One of the biggest challenges both the physiotherapist and the patient face, is how far to push into pain. Some patients require protection from the “No Pain No Gain Approach”, whereas others need to stop avoidance behaviours. Today’s blog post with summarise the information a physiotherapist will consider before formulating the appropriate treatment plan.
It’s not uncommon for patients to display psychosocial behaviours pertaining to their injury. This may be hyper-vigilance to symptoms, fear avoidance patterns or a preference to passive treatments (such as massage or manipulation).
Such patients often respond well to graduated exposure to load, whether it be functional tasks or prescribed rehabilitative exercises. This helps to break negative thought patterns associated with movement and exercise.
Time Since Injury
Acute to Sub-actue injuries are normally still painful. This pain can be useful, as the tissues are still undergoing repair. It wouldn’t be approproate to start jogging on a recently sprained knee, for example.

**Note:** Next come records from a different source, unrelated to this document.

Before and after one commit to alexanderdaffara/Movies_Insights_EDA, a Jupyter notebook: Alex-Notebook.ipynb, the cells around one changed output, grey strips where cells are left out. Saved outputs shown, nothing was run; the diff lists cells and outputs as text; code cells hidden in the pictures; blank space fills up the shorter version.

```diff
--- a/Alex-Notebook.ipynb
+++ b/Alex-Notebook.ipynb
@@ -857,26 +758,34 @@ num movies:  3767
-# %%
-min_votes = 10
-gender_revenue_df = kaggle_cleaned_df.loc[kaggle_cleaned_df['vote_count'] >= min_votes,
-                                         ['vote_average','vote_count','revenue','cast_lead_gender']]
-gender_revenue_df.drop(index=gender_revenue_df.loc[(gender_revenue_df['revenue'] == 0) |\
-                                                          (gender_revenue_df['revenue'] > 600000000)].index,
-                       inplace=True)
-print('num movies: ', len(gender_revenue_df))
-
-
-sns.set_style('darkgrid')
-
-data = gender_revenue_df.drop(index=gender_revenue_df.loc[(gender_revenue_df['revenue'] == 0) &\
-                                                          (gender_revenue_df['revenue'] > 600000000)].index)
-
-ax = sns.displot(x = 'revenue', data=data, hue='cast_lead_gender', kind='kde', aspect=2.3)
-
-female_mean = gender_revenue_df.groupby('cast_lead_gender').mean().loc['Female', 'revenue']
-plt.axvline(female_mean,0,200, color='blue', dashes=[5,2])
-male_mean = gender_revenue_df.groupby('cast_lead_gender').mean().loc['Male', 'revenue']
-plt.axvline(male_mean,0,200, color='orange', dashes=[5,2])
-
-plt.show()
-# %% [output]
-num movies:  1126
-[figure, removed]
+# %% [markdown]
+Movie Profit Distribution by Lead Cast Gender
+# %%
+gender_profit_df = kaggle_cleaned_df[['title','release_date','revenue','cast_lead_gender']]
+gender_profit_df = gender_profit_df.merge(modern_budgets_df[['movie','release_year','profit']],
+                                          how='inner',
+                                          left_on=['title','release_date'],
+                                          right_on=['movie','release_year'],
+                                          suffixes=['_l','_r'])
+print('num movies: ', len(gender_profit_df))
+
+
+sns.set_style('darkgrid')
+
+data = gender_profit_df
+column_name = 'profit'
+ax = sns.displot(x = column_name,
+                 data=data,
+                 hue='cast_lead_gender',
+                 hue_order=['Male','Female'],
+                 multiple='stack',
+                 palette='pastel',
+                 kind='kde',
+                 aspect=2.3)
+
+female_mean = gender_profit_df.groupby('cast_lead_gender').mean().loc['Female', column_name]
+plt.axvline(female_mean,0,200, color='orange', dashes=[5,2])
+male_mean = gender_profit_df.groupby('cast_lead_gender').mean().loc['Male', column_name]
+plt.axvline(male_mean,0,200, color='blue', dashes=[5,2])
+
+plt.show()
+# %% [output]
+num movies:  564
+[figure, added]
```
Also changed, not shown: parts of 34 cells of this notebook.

In contrast, if you’ve had a stiff neck for 2 years following a car accident, it’s certainly wise to start moving. Even if it initially causes pain.
There is one exception to this rule: Post-surgery. After a surgery, there is only a small window of time to regain full range of movement. A physiotherapist must push a patient to the edge of their pain routinely, to ensure a full recovery.
Patients come in all forms. Some are active, whereas others are sedentary. Although exercise based rehabilitation is suitable for all, different goals can be achieved through different methods.
Patients with movement or performance based goals are more likely to endure pain during their exercises. Slower loading approaches can be taken with those who just want to get rid of their symptoms.
If you’re unsure as to whether you should be loading your injury, book a free initial physiotherapy consultation by clicking here.